Leybold — MAINTENANCE APP (RE’FLEKT)
Manufacturers of complex industrial machinery often face two main challenges with their customers. First, how can they effectively educate their potential customers on key technical differentiators that separate their products from their competitors? Machinery is often too large to bring to a customer, too expensive to dismantle, or too complex for a simple explanation. How can the manufacturers support customers in a cost-effective way that maintains machinery and increases uptime without involving expensive specialists? The Leybold Maintenance App solves both these challenges by empowering Leybold customers to visually explore the components and features of its TURBOVAC 350–450 I/IX line. In addition, Leybold customers can learn how to do a bearing exchange through an easy to follow step-by-step guide in AR-allowing inexperienced users and technicians to maintain pumps on their own.
Every second counts in a car accident. In November 2013, Daimler launched the MB Assist app for smartphones and tablets to provide rescuers with immediate digital rescue information about the vehicles involved in a crash. Emergency services and first responders have since been able to scan QR stickers located on the vehicles to digitally view the location of potentially hazardous internal components (such as fuel lines and high voltage connections). After 2 years of successful implementation, Daimler improved the visual representation of structural information by using Augmented Reality to project 3D visualizations of internal components of every Daimler manufactured from 1990 onwards directly onto the crashed vehicle.
Unilever (Scope AR)
Unilever is a British-Dutch consumer goods manufacturing and distribution company with worldwide operations. Over the next 5 years, Unilever will lose over 330 years of collective experience as an aging workforce retires. This draining of expert knowledge will have increasing impacts. Their average downtime is very costly and continues to increase across twenty different service areas. Scope AR’s Remote Assist technology enables inexperienced workers to access experts using on-demand visual communication, and share their view with a remote expert. Unilever is quickly able to demonstrate a significant improvement and knowledge distribution, 50% reduction in downtime and a 1,717% direct ROI relative to the cost of Remote AR.

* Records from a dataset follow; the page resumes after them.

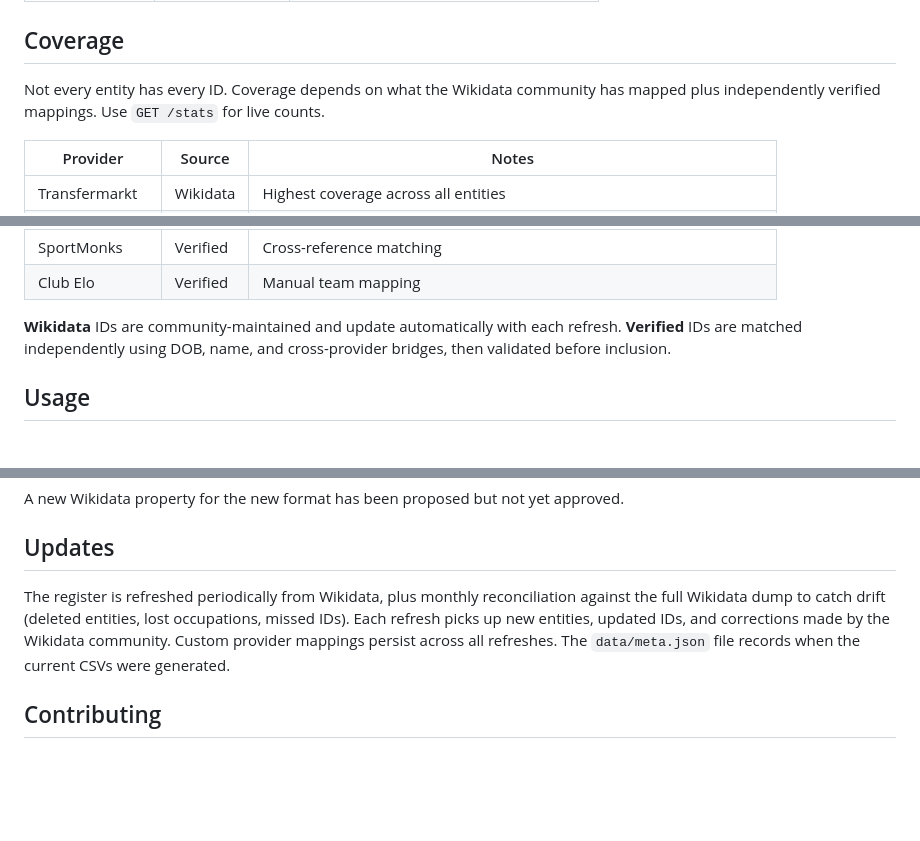
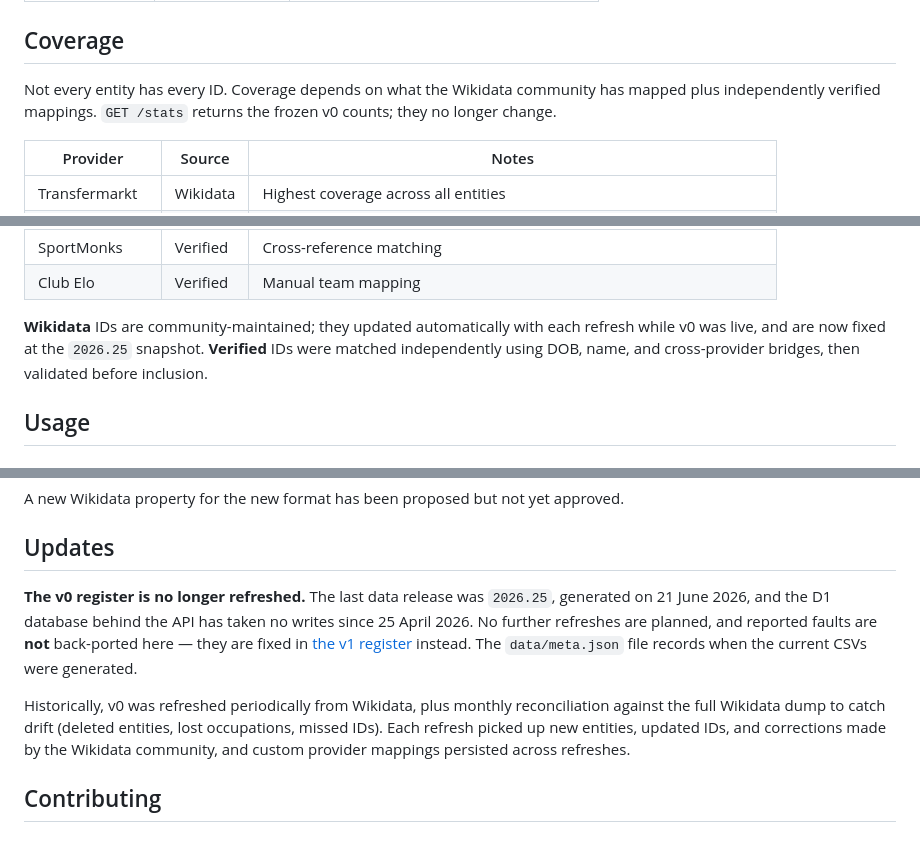
Before and after one commit to withqwerty/reep, a Markdown page: README.md, 3 parts joined by grey strips. Drawn GitHub-style; blank space fills up the shorter version.

```diff
--- a/README.md
+++ b/README.md
@@ -190,7 +194,7 @@ download surface.
 
 ## Coverage
 
-Not every entity has every ID. Coverage depends on what the Wikidata community has mapped plus independently verified mappings. Use `GET /stats` for live counts.
+Not every entity has every ID. Coverage depends on what the Wikidata community has mapped plus independently verified mappings. `GET /stats` returns the frozen v0 counts; they no longer change.
 
 | Provider | Source | Notes |
 |----------|--------|-------|
@@ -215,7 +219,7 @@ Not every entity has every ID. Coverage depends on what the Wikidata community h
 | SportMonks | Verified | Cross-reference matching |
 | Club Elo | Verified | Manual team mapping |
 
-**Wikidata** IDs are community-maintained and update automatically with each refresh. **Verified** IDs are matched independently using DOB, name, and cross-provider bridges, then validated before inclusion.
+**Wikidata** IDs are community-maintained; they updated automatically with each refresh while v0 was live, and are now fixed at the `2026.25` snapshot. **Verified** IDs were matched independently using DOB, name, and cross-provider bridges, then validated before inclusion.
 
 ## Usage
 
@@ -426,7 +430,9 @@ A new Wikidata property for the new format has been proposed but not yet approve
 
 ## Updates
 
-The register is refreshed periodically from Wikidata, plus monthly reconciliation against the full Wikidata dump to catch drift (deleted entities, lost occupations, missed IDs). Each refresh picks up new entities, updated IDs, and corrections made by the Wikidata community. Custom provider mappings persist across all refreshes. The `data/meta.json` file records when the current CSVs were generated.
+**The v0 register is no longer refreshed.** The last data release was `2026.25`, generated on 21 June 2026, and the D1 database behind the API has taken no writes since 25 April 2026. No further refreshes are planned, and reported faults are **not** back-ported here — they are fixed in [the v1 register](https://reep.football/downloads) instead. The `data/meta.json` file records when the current CSVs were generated.
+
+Historically, v0 was refreshed periodically from Wikidata, plus monthly reconciliation against the full Wikidata dump to catch drift (deleted entities, lost occupations, missed IDs). Each refresh picked up new entities, updated IDs, and corrections made by the Wikidata community, and custom provider mappings persisted across refreshes.
 
 ## Contributing
 
```
Also changed, not shown: other parts of README.md (+11 -7 lines), CHANGELOG.md (+9 -0 lines).
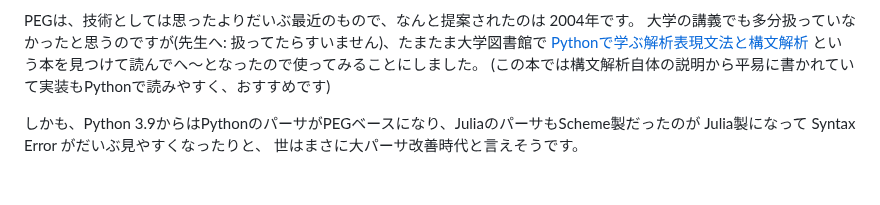
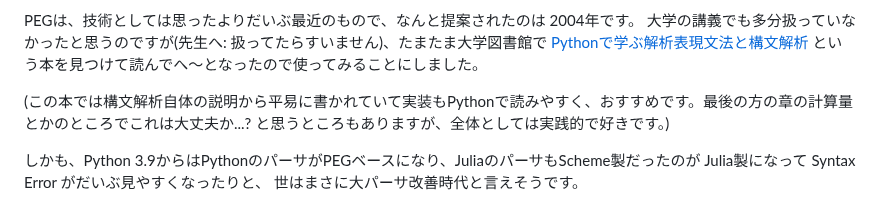
Before and after one commit to abap34/abap34.com, a Markdown page: posts/mini-lang.md, the part around the change. Rendered like a GitHub page; blank space fills up the shorter version.

```diff
--- a/posts/mini-lang.md
+++ b/posts/mini-lang.md
@@ -76,7 +76,8 @@ PEGは文脈自由文法よりも表現力のある文法だと考えられて
 PEGは、技術としては思ったよりだいぶ最近のもので、なんと提案されたのは 2004年です。
 大学の講義でも多分扱っていなかったと思うのですが(先生へ: 扱ってたらすいません)、たまたま大学図書館で
 [Pythonで学ぶ解析表現文法と構文解析](https://www.morikita.co.jp/books/mid/085651)  という本を見つけて読んでへ〜となったので使ってみることにしました。
-(この本では構文解析自体の説明から平易に書かれていて実装もPythonで読みやすく、おすすめです)
+
+(この本では構文解析自体の説明から平易に書かれていて実装もPythonで読みやすく、おすすめです。最後の方の章の計算量とかのところでこれは大丈夫か...? と思うところもありますが、全体としては実践的で好きです。)
 
 しかも、Python 3.9からはPythonのパーサがPEGベースになり、JuliaのパーサもScheme製だったのが Julia製になって Syntax Error がだいぶ見やすくなったりと、
 世はまさに大パーサ改善時代と言えそうです。
```
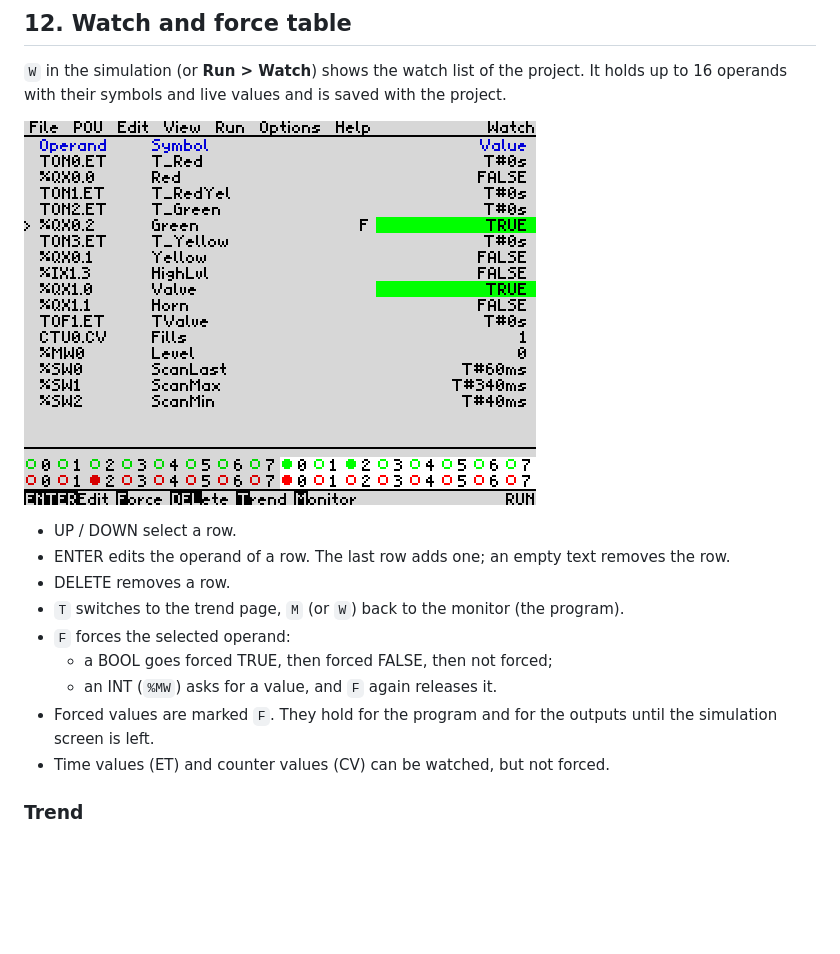
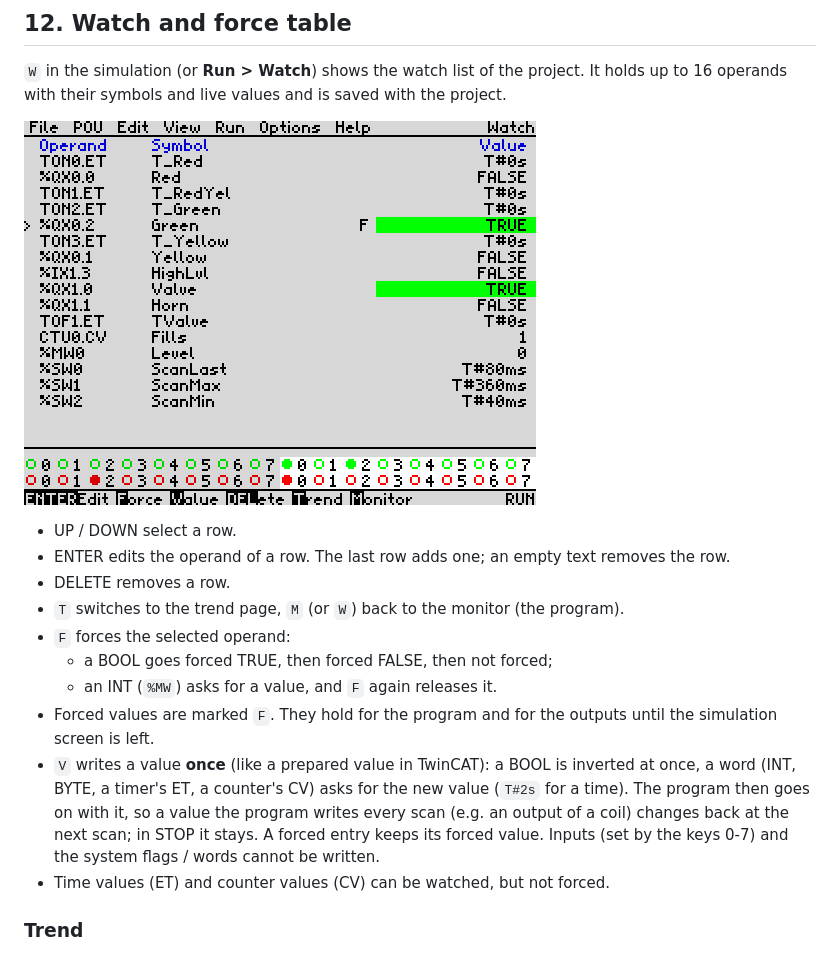
Before and after one commit to Pomaser/zx_plc, a Markdown page: docs/MANUAL.md, the part around the change. GitHub-like rendering; pictures changed too: docs/img/sim_watch.png; blank space fills up the shorter version.

```diff
--- a/docs/MANUAL.md
+++ b/docs/MANUAL.md
@@ -661,6 +661,11 @@ with their symbols and live values and is saved with the project.
   * an INT (`%MW`) asks for a value, and `F` again releases it.
 * Forced values are marked `F`. They hold for the program and for the outputs until the simulation screen
   is left.
+* `V` writes a value **once** (like a prepared value in TwinCAT): a BOOL is inverted at once, a word
+  (INT, BYTE, a timer's ET, a counter's CV) asks for the new value (`T#2s` for a time). The program
+  then goes on with it, so a value the program writes every scan (e.g. an output of a coil) changes
+  back at the next scan; in STOP it stays. A forced entry keeps its forced value. Inputs (set by the
+  keys 0-7) and the system flags / words cannot be written.
 * Time values (ET) and counter values (CV) can be watched, but not forced.
 
 ### Trend
```
Also changed, not shown: CLAUDE.md (+3 -2 lines), 4 other files.
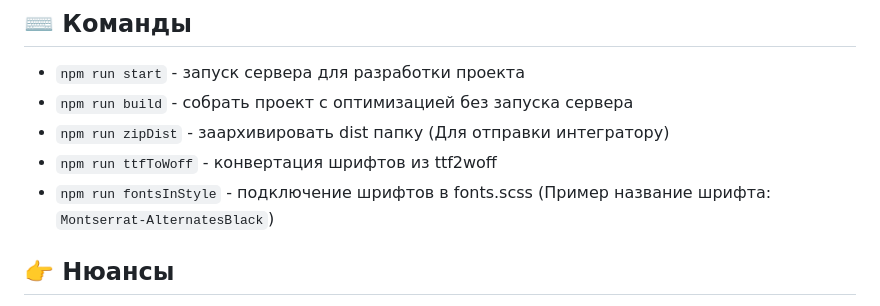
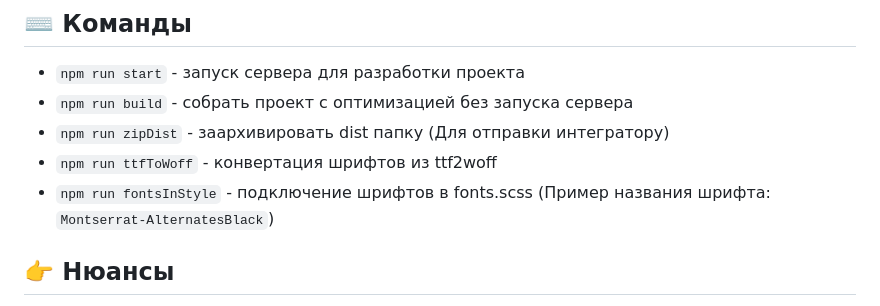
Before and after one commit to Alekseevich-psk/gulp-v5-starter, a Markdown page: README.md, the part around the change. GitHub-like rendering.

````diff
--- a/README.md
+++ b/README.md
@@ -50,7 +50,7 @@ gulp-v5-starter
 * ```npm run build``` - собрать проект с оптимизацией без запуска сервера
 * ```npm run zipDist``` - заархивировать dist папку (Для отправки интегратору)
 * ```npm run ttfToWoff``` - конвертация шрифтов из ttf2woff
-* ```npm run fontsInStyle``` - подключение шрифтов в fonts.scss (Пример название шрифта: ```Montserrat-AlternatesBlack```)
+* ```npm run fontsInStyle``` - подключение шрифтов в fonts.scss (Пример названия шрифта: ```Montserrat-AlternatesBlack```)
 
 ## :point_right: Нюансы
 * Данную сборку использую для личных проектов, могут присутствовать наработки под быстрый старт проекта или тестовые модификации
````
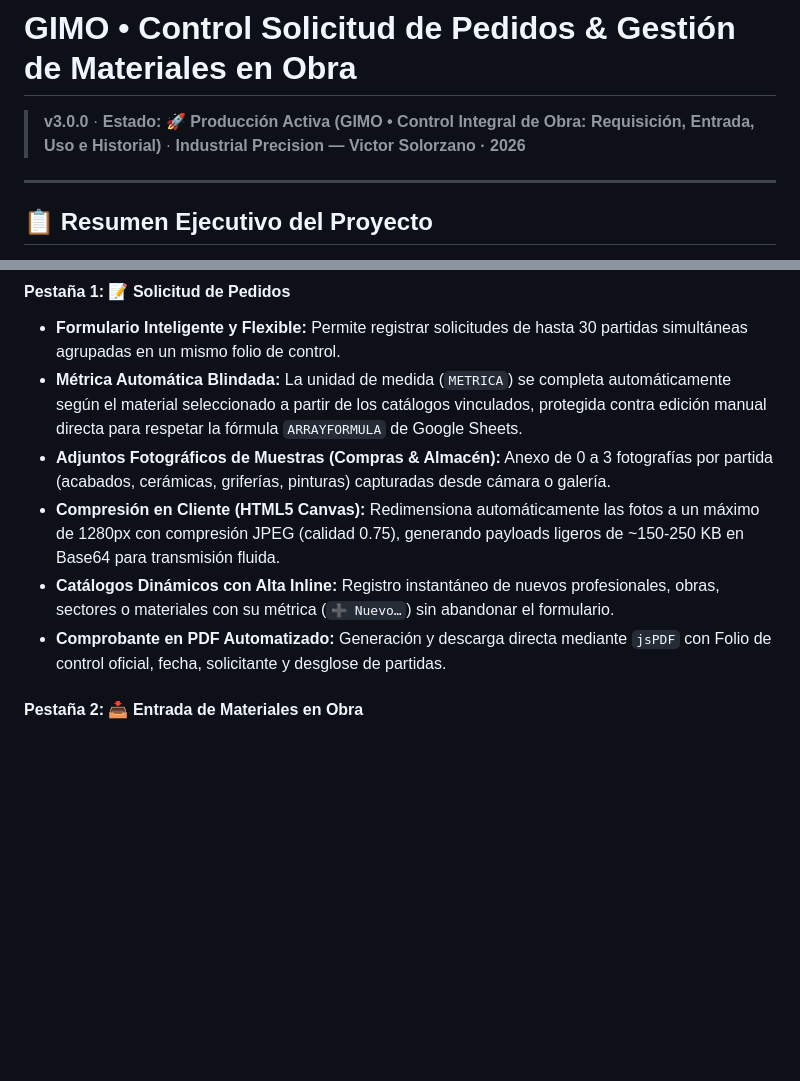
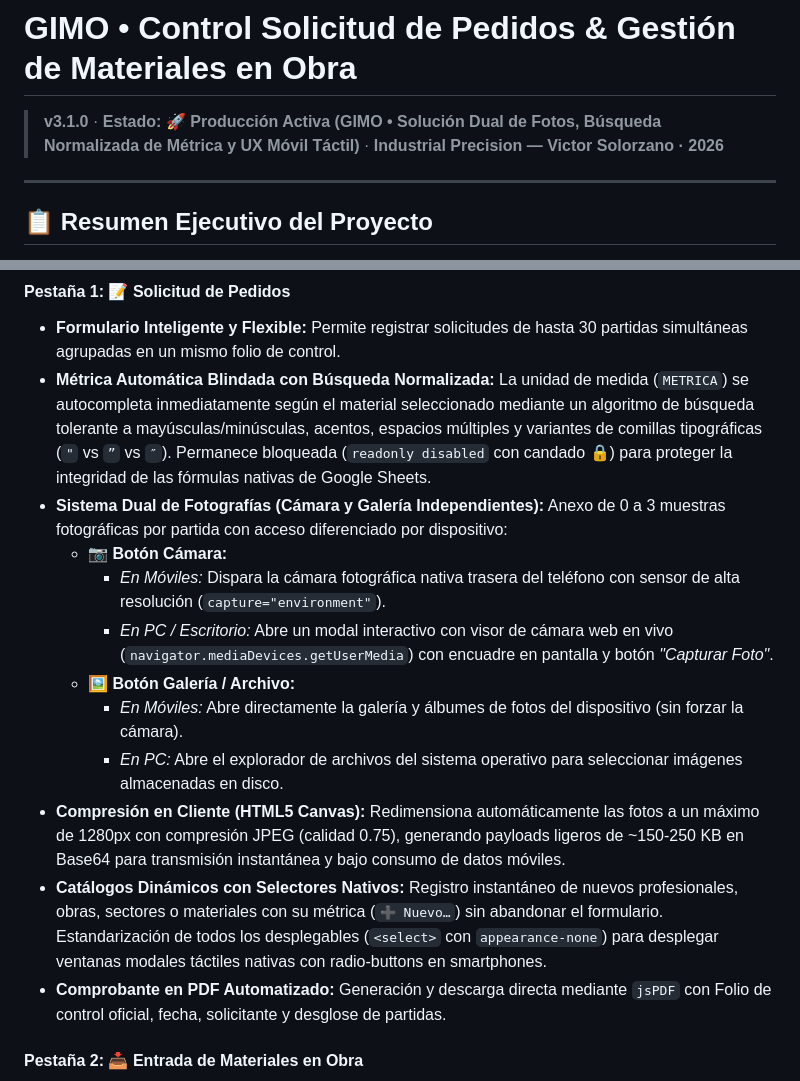
Before and after one commit to solovico69/Solicitud_Pedidos_Materiales, a Markdown page: README.md, 2 parts joined by grey strips. Drawn GitHub-style; blank space fills up the shorter version.

```diff
--- a/README.md
+++ b/README.md
@@ -1,6 +1,6 @@
 # GIMO • Control Solicitud de Pedidos & Gestión de Materiales en Obra
 
-> **v3.0.0** · **Estado: 🚀 Producción Activa (GIMO • Control Integral de Obra: Requisición, Entrada, Uso e Historial)** · **Industrial Precision — Victor Solorzano · 2026**
+> **v3.1.0** · **Estado: 🚀 Producción Activa (GIMO • Solución Dual de Fotos, Búsqueda Normalizada de Métrica y UX Móvil Táctil)** · **Industrial Precision — Victor Solorzano · 2026**
 
 ---
 
@@ -58,10 +58,16 @@ Diseñada específicamente para ingenieros residentes, directores de obra y pers
 
 #### Pestaña 1: 📝 Solicitud de Pedidos
 - **Formulario Inteligente y Flexible:** Permite registrar solicitudes de hasta 30 partidas simultáneas agrupadas en un mismo folio de control.
-- **Métrica Automática Blindada:** La unidad de medida (`METRICA`) se completa automáticamente según el material seleccionado a partir de los catálogos vinculados, protegida contra edición manual directa para respetar la fórmula `ARRAYFORMULA` de Google Sheets.
-- **Adjuntos Fotográficos de Muestras (Compras & Almacén):** Anexo de 0 a 3 fotografías por partida (acabados, cerámicas, griferías, pinturas) capturadas desde cámara o galería.
-- **Compresión en Cliente (HTML5 Canvas):** Redimensiona automáticamente las fotos a un máximo de 1280px con compresión JPEG (calidad 0.75), generando payloads ligeros de ~150-250 KB en Base64 para transmisión fluida.
-- **Catálogos Dinámicos con Alta Inline:** Registro instantáneo de nuevos profesionales, obras, sectores o materiales con su métrica (`➕ Nuevo…`) sin abandonar el formulario.
+- **Métrica Automática Blindada con Búsqueda Normalizada:** La unidad de medida (`METRICA`) se autocompleta inmediatamente según el material seleccionado mediante un algoritmo de búsqueda tolerante a mayúsculas/minúsculas, acentos, espacios múltiples y variantes de comillas tipográficas (`"` vs `”` vs `″`). Permanece bloqueada (`readonly disabled` con candado 🔒) para proteger la integridad de las fórmulas nativas de Google Sheets.
+- **Sistema Dual de Fotografías (Cámara y Galería Independientes):** Anexo de 0 a 3 muestras fotográficas por partida con acceso diferenciado por dispositivo:
+  - 📷 **Botón Cámara:**
+    - *En Móviles:* Dispara la cámara fotográfica nativa trasera del teléfono con sensor de alta resolución (`capture="environment"`).
+    - *En PC / Escritorio:* Abre un modal interactivo con visor de cámara web en vivo (`navigator.mediaDevices.getUserMedia`) con encuadre en pantalla y botón *"Capturar Foto"*.
+  - 🖼️ **Botón Galería / Archivo:**
+    - *En Móviles:* Abre directamente la galería y álbumes de fotos del dispositivo (sin forzar la cámara).
+    - *En PC:* Abre el explorador de archivos del sistema operativo para seleccionar imágenes almacenadas en disco.
+- **Compresión en Cliente (HTML5 Canvas):** Redimensiona automáticamente las fotos a un máximo de 1280px con compresión JPEG (calidad 0.75), generando payloads ligeros de ~150-250 KB en Base64 para transmisión instantánea y bajo consumo de datos móviles.
+- **Catálogos Dinámicos con Selectores Nativos:** Registro instantáneo de nuevos profesionales, obras, sectores o materiales con su métrica (`➕ Nuevo…`) sin abandonar el formulario. Estandarización de todos los desplegables (`<select>` con `appearance-none`) para desplegar ventanas modales táctiles nativas con radio-buttons en smartphones.
 - **Comprobante en PDF Automatizado:** Generación y descarga directa mediante `jsPDF` con Folio de control oficial, fecha, solicitante y desglose de partidas.
 
 #### Pestaña 2: 📥 Entrada de Materiales en Obra
```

Lockheed Martin (Scope AR)
Lockheed Martin is an American global aerospace, defense, security and advanced technologies company. Using Scope AR’s WorkLink Augmented Reality platform, they are able to greatly improve efficiencies and save time on the shop floor for multi-billion dollar space programs. They have seen a 35–50% reduction in overall technician time, a 90–99% reduction in time to information, and an 85% reduction in the overall time needed for training.
Prince Castle (Scope AR)
Prince Castle is the leader in holding, steaming, toasting and smallwares technology. Their customers depend on contractors to perform equipment maintenance and repairs. Using Scope AR’s Remote AR telepresence application, they are able to have contractors service the equipment in a much more efficient way. They have vastly reduced equipment downtown and support costs and now have a first-time diagnosis success rate of a 100%, a 50% reduction in service trips needed and a 50–85% reduction in labor costs.
This story was drawn directly from my upcoming book, Convergence, How The World Will Be Painted With Data, being released on March 12, 2019.